* [Your instructions] Set down the material exactly, keeping every line whole.

##### Data provided

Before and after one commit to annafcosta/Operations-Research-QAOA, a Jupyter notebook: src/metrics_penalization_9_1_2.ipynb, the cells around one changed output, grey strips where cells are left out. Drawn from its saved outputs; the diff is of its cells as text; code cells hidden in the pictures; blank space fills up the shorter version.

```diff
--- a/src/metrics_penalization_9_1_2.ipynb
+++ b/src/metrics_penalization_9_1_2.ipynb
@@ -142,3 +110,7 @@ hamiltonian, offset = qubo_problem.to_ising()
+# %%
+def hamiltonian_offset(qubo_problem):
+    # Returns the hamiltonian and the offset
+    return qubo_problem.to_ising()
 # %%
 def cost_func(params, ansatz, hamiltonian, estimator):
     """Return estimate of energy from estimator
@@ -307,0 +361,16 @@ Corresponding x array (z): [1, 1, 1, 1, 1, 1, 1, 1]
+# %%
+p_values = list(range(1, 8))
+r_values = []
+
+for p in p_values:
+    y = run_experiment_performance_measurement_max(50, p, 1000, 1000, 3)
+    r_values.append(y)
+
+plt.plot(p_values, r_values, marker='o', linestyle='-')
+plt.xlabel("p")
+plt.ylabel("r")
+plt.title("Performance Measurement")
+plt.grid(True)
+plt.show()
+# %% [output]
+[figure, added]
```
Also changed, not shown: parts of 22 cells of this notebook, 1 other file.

##########

* [Task response]
Before and after one commit to annafcosta/Operations-Research-QAOA, a Jupyter notebook: src/metrics_penalization_9_1_2.ipynb, the cells around one changed output, grey strips where cells are left out. Drawn from its saved outputs; the diff is of its cells as text; code cells hidden in the pictures; blank space fills up the shorter version.

```diff
--- a/src/metrics_penalization_9_1_2.ipynb
+++ b/src/metrics_penalization_9_1_2.ipynb
@@ -142,3 +110,7 @@ hamiltonian, offset = qubo_problem.to_ising()
+# %%
+def hamiltonian_offset(qubo_problem):
+    # Returns the hamiltonian and the offset
+    return qubo_problem.to_ising()
 # %%
 def cost_func(params, ansatz, hamiltonian, estimator):
     """Return estimate of energy from estimator
@@ -307,0 +361,16 @@ Corresponding x array (z): [1, 1, 1, 1, 1, 1, 1, 1]
+# %%
+p_values = list(range(1, 8))
+r_values = []
+
+for p in p_values:
+    y = run_experiment_performance_measurement_max(50, p, 1000, 1000, 3)
+    r_values.append(y)
+
+plt.plot(p_values, r_values, marker='o', linestyle='-')
+plt.xlabel("p")
+plt.ylabel("r")
+plt.title("Performance Measurement")
+plt.grid(True)
+plt.show()
+# %% [output]
+[figure, added]
```
Also changed, not shown: parts of 22 cells of this notebook, 1 other file.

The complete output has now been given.